  2. Shift virtual education to a true Course Catalog including more courses, more providers, higher standards, and dependable funding from existing sources. The State Department of Education operates a virtual program under the banner of VirtualSC, and several of the larger school districts had virtual programs in place before the arrival of COVID. But, a true Course Catalog means multiple providers and a wide variety of courses. Our goal should be every course available to every student in every county in South Carolina. That will require a very different approach and funding, at least a portion of it, to follow the student. Louisiana is a model, with over 15,000 course offerings, a 700% increase from just a few years before.
  3. Reimburse homeschoolers for education expenses. Tax credits or tax credit scholarships could be used to reimburse parents for some or all of their homeschool expenses. Homeschool accountability organizations are reporting record growth. One organization reports an increase of 35% over last school year. Homeschooling is challenging and expensive for a family—normally one parent must be out of the workforce and serve as teacher—and curricula and supplies must come out of pocket. If parents could receive some relief for homeschool expenses, it would be some consolation for them while their taxes go to support schools they do not use. Even $1,000 would go a long way to assisting these families who take pressure off public schools but still pay taxes to support them.
  4. Move charter schools—which are public schools—out of the Education Improvement Act (EIA) and ensure that they are funded by formula and in the same manner and to the same level as other public schools, taking care to provide adequate capital and transportation funding. Though they serve 40,000 students in South Carolina, charter schools remain in budget proviso status, not permanent status. This must change. With dedicated and dependable funding, charters can reach more rural areas and build a true community around their schools.
  5. Allow the fast-tracking of charter applications that replicate successful existing charters. The more innovative charter authorizers are cutting red tape and breaking down ill-conceived barriers to the establishment of charter schools. Applications that mirror successful models should not be resisted as has been the case in the past, but encouraged.
  6. Adopt a true open public school enrollment statute that would allow parents to self-assign their children to the public school of their choice without question and without charge. Children should not be assigned to a school based on the location of their parents’ house, or the value of it, but on what school best meets his or her needs.
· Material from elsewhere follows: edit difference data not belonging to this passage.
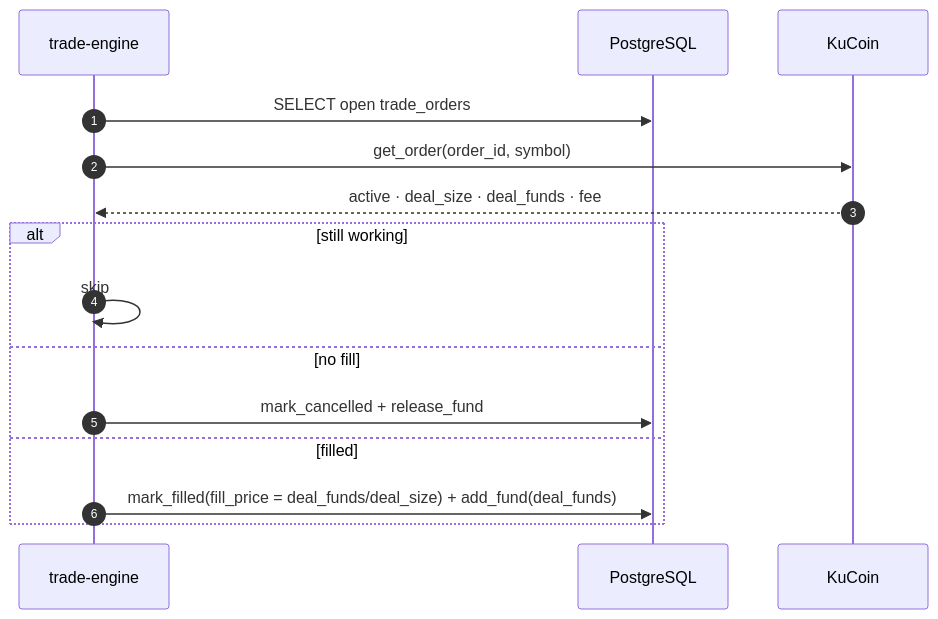
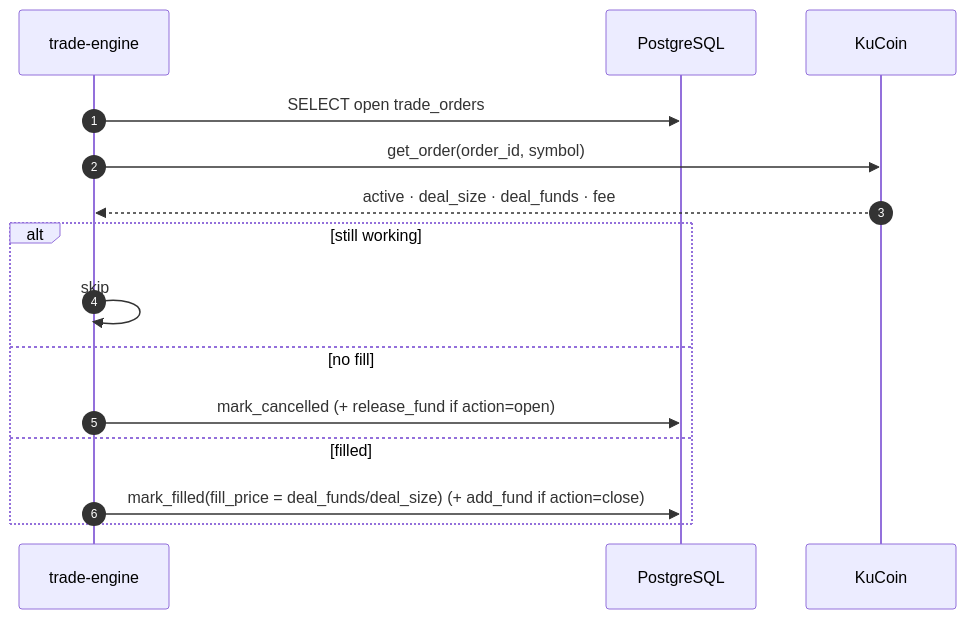
Before and after one commit to N-Choo/CoinBot.v3: the third of 3 diagrams in process/trade-engine/README.md, drawn with Mermaid. The commit also changed other lines of this file and 34 other files, not shown here.

````diff
--- a/process/trade-engine/README.md
+++ b/process/trade-engine/README.md
@@ -62,17 +71,17 @@
 ```mermaid
 sequenceDiagram
     autonumber
     participant TE as trade-engine
     participant DB as PostgreSQL
     participant K as KuCoin
     TE->>DB: SELECT open trade_orders
     TE->>K: get_order(order_id, symbol)
     K-->>TE: active · deal_size · deal_funds · fee
     alt still working
         TE->>TE: skip
     else no fill
-        TE->>DB: mark_cancelled + release_fund
+        TE->>DB: mark_cancelled (+ release_fund if action=open)
     else filled
-        TE->>DB: mark_filled(fill_price = deal_funds/deal_size) + add_fund(deal_funds)
+        TE->>DB: mark_filled(fill_price = deal_funds/deal_size) (+ add_fund if action=close)
     end
 ```
````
Colorado and Florida have shown the way to craft policies that work for everyone.
  7. Support independent appraisals of student progress. A unique idea coming out of the COVID experience is to provide all families a tool that has been used by homeschool families for nearly as long as there has been homeschooling: an independent appraisal of their child’s learning. Homeschool parents use these assessments as a check on the education they are providing. But all parents could use an assessment that is independent of those doing the teaching. Recommended sources for these services include Kumon, the College Board, BJU Press, and Bayside School Services.


  8. Institute pay bands for teacher salaries to reward excellence, not just time in grade. The single largest school district expense is teacher salaries. Continuing to reward only credentials and years of experience is not a sensible way to keep outstanding teachers in the classroom. Dare we say it?; four words: pay great teachers more.
  9. Provide more alternatives to state teacher certification to reduce restrictions on the teacher talent market. We have made a start, but more needs to be done to attract brilliant minds who have excelled in other fields into the teaching profession without insulting red tape. Adjunct certifications and micro-credentialing are options.
  10. Provide a portal for parents to evaluate the performance of the teachers of their children. Few college students register for a class without consulting Rate My Professor or a similar evaluation site. Matching a younger student to the right teacher is even more critical.
  11. Require more transparency on the adequacy of preparation provided by colleges of education in state universities. The graduates of which colleges of education are scoring best on the teachers’ exam? Which colleges fare worst for preparing their students for the classroom and mastering the content? The taxpaying public needs to know. Enact full reciprocity for licensed out-of-state teachers. South Carolina is not in the most restrictive category, but also not among the most likely to recognize out-of-state licenses. With hundreds of slots open at any given time, the teaching profession should not be a cartel… and South Carolina does not have a monopoly on adequate preparation.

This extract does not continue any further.